Kush Supply Co Design System
While working alongside the KushCo and Kush Supply Co marketing teams, I created a number of landing pages for their website properties. Web development was handled by an internal "dev" team, more tech savvy employees, or other external parties. Due to this, the website itself didn't have a clear methodology for accomplishing simple tasks. There were 4-5 different ways to create a single button, each page had a myriad of custom CSS stacks on top of a Bootstrap library, and the source code was no where to be seen.
It quickly became clear that there was a design system and component library would be necessary to continue to scale the company. The marketing team and 3rd party consultants had already put together style guides for each of the sub-brands, however, it was fairly incomplete. It lacked many guidelines that web and native developers needed to accomplish their work, and there was no clear component library for the web.
I began working on the design system during a redesign of the Kush Supply Co website. The website would be redesigned from the ground up as a B2B landing page and catalog for browsing. Another React application created by the KSC dev team would accompany this product, and offer B2B customers a greater level of customization and control over their distribution. Because of the duality of these applications, it became essential to have a component library that could used across both.
For this design system, I needed a few key things: a CSS/component library as a basis, documentation, and a Sketch library.
New Style Guide
Since the look and feel of the new website should come before commiting the code, I began exploring the aesthetic of the design system in Sketch. I used Jan Losert's Symbols and Styleguides as the basis for the Sketch component library, plugged in the colors and fonts, and began the long process of exploration.
In the end, we had a full design-based component library that we could use to prototype new applications (which I promptly did with a few apps 😅).
Bootstrap < Semantic UI
Despite the old website using Bootstrap, I ended up using a different CSS framework as the basis for the web-based component library. Bootstrap worked great, was more difficult to theme and customize, and didn't have as many components for the web and React. And as the company executives stressed a need for elevating the design, I strayed away from the classic 12-column Bootstrap grid.
I settled on Semantic UI for it's flexibility, component diversity, and themability. You can use Semantic UI as a CSS framework in HTML (or even somewhat in PWA/app style projects). Or if the team needed, they could use the CSS with Semantic UI React, a implementation of the components that work in React. This allowed the design system to work for older platforms, and the newer projects on the horizon. SUI was also made for quickly theming, inside the app or the core CSS, meaning devs could just apply a
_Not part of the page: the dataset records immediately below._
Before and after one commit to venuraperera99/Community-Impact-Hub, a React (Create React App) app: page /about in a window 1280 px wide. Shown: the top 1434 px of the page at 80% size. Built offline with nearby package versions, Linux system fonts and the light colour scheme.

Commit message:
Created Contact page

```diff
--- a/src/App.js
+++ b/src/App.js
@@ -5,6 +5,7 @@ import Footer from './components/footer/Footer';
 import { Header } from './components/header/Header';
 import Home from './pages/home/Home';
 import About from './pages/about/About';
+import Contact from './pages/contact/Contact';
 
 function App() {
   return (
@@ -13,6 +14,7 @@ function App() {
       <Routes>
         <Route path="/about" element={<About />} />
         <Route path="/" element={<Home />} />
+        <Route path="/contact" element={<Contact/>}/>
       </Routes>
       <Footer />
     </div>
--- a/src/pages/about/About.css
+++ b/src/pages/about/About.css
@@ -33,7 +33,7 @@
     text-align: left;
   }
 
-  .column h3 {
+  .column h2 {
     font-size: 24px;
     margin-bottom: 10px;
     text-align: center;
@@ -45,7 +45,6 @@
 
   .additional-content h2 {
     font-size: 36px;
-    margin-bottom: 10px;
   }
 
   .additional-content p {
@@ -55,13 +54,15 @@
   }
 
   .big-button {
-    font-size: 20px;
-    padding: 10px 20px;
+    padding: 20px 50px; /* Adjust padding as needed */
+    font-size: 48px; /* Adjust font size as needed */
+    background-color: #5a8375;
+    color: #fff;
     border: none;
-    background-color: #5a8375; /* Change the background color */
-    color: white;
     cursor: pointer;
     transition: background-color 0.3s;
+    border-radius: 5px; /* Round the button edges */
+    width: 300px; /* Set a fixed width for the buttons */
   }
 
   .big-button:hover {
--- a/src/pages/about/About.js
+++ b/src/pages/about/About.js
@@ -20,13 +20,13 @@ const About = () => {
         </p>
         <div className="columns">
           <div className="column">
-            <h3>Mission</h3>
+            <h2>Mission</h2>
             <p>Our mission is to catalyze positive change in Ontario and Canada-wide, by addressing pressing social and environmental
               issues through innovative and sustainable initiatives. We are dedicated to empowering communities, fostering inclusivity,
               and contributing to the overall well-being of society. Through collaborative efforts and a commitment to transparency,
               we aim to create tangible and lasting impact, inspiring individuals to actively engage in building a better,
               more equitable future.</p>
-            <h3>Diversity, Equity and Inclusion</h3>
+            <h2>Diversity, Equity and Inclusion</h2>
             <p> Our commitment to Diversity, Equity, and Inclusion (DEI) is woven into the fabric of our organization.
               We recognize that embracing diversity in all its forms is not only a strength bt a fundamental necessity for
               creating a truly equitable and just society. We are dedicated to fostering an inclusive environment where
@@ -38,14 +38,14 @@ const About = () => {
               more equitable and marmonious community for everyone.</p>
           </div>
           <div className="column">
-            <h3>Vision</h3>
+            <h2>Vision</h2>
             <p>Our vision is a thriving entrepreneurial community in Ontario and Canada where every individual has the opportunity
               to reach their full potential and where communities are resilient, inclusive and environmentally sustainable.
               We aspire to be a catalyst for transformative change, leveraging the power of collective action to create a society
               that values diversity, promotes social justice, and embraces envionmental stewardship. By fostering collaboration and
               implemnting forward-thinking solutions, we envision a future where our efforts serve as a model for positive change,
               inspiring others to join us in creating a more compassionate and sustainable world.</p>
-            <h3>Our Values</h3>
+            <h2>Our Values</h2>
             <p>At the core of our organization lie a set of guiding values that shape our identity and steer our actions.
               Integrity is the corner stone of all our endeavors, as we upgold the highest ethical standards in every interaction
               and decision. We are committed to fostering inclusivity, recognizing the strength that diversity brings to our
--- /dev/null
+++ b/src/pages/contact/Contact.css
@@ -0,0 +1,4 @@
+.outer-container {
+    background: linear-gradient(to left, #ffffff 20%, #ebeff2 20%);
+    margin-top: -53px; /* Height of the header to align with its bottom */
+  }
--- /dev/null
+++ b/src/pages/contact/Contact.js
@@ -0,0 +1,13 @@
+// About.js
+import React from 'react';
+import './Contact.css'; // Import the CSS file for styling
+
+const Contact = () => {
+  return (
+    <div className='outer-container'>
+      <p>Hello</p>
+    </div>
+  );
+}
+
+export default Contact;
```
.red CSS class to an element to apply a certain sub-brand's red color. The team and customers also demanded more complex components, such as date pickers, which SUI (or rather Fomantic UI), had readily accessible for use.
Since I was using Semantic UI as the basis, I was able to clone their documentation website and apply the themed CSS over it. It made it easy during development to hand off to the marketing or dev teams. They were able to apply and critique the system rapidly because of this.
The SUI docs weren't enough however, since they didn't cover the entire design system, only the component library (and SUI's own values). The SUI docs were built using an older NodeJS static site generator (one of the first!), and due to this, the build process was slow and templating wasn't ideal. Much of the code was malformed, and the docs were incredibly slow and bulky to load on even desktop.
I've done a lot of work recently with GatsbyJS, a static site generator, to create documentation websites. I've also been working with MDX, a syntax that's essentially Markdown + React components. Combining the two, I created a Gatsby documentation site styled with the themed Semantic UI component library, and the content was pulled from MDX files.
The use of MDX allowed me to quickly author pages for the website, and even include live coding examples. Rather than having to write in full HTML, I could use it sparingly, and even alongside React components (like SUI React's
The live coding was accomplished using combining a few React libraries: react-live, react-copy-to-clipboard, and SUI React's own Visibility component.
And I was able to create custom pages effortlessly to convey other style guidelines, such as the design tokens.
If you're interested in documentation for your Semantic UI theme, or just want SUI-themed docs, check out my semantic-ui-docs-gatsby project on Github or Gatsby's starter page.